# [Instructions for the task]
Copy out each line of the data that holds the string "token".

# [Dataset extract]
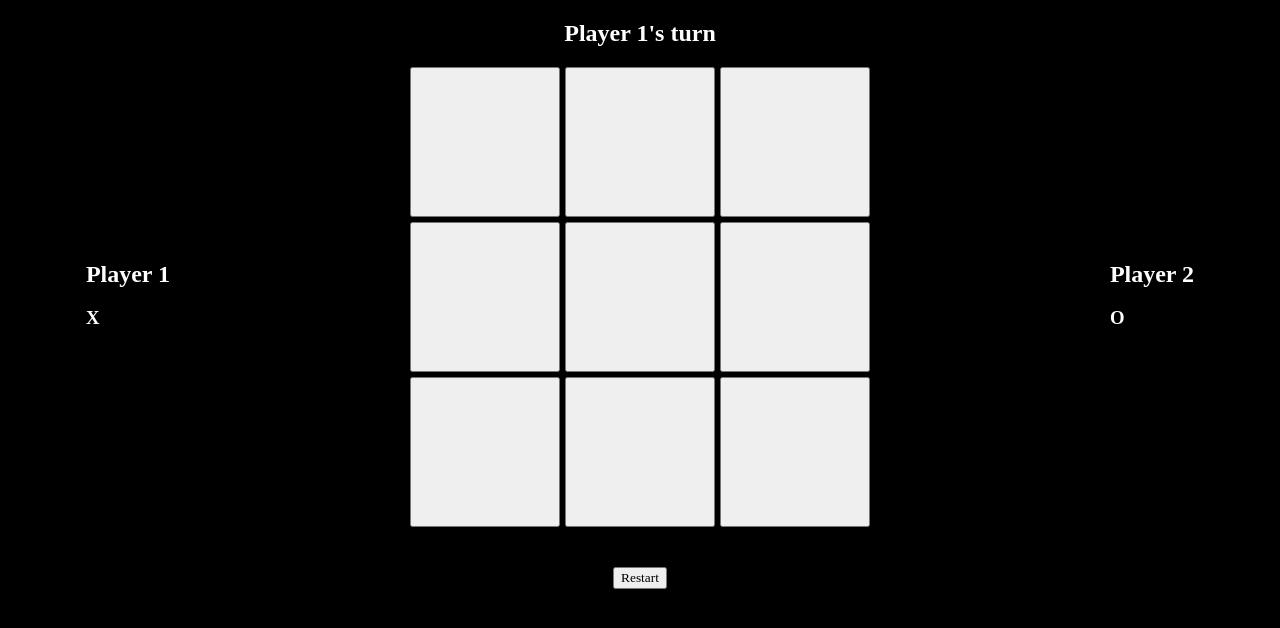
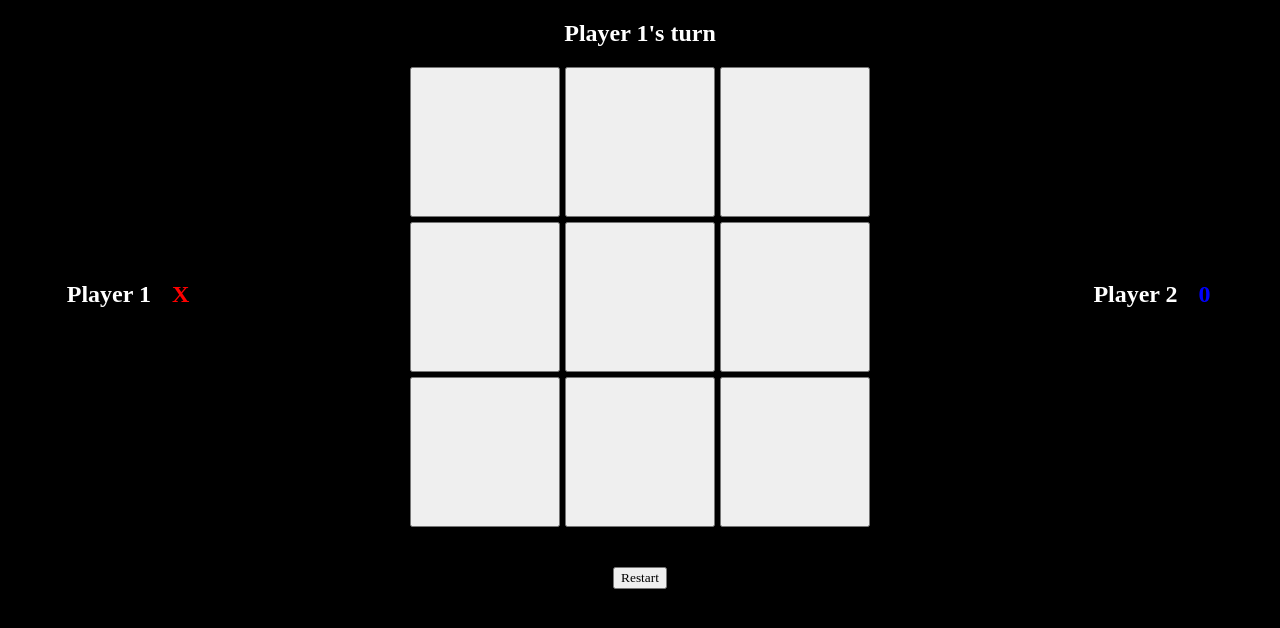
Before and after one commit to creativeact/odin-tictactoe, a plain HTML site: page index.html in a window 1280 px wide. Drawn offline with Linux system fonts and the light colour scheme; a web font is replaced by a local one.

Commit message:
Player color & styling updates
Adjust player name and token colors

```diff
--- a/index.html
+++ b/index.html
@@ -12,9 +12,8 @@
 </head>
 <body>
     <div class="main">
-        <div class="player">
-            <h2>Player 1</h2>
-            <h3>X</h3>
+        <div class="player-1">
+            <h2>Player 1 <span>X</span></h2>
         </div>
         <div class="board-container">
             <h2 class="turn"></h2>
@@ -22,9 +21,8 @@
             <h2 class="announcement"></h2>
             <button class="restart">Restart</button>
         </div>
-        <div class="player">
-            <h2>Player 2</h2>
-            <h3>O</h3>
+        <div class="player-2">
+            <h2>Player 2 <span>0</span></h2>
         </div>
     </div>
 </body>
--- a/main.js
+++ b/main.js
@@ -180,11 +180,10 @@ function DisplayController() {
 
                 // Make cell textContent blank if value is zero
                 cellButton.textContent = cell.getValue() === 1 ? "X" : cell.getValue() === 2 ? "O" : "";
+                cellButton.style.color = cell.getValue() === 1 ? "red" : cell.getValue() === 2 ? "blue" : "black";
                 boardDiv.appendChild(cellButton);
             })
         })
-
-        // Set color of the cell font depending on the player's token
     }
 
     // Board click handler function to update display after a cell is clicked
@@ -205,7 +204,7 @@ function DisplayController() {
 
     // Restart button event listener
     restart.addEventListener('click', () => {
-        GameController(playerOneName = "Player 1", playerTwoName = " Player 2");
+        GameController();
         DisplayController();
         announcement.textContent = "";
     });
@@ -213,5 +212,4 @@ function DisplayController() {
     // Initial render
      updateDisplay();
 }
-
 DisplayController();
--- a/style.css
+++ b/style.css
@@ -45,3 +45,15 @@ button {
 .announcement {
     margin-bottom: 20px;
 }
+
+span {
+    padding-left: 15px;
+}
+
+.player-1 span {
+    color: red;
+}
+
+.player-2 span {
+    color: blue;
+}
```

# [Your response]
Adjust player name and token colors
-        // Set color of the cell font depending on the player's token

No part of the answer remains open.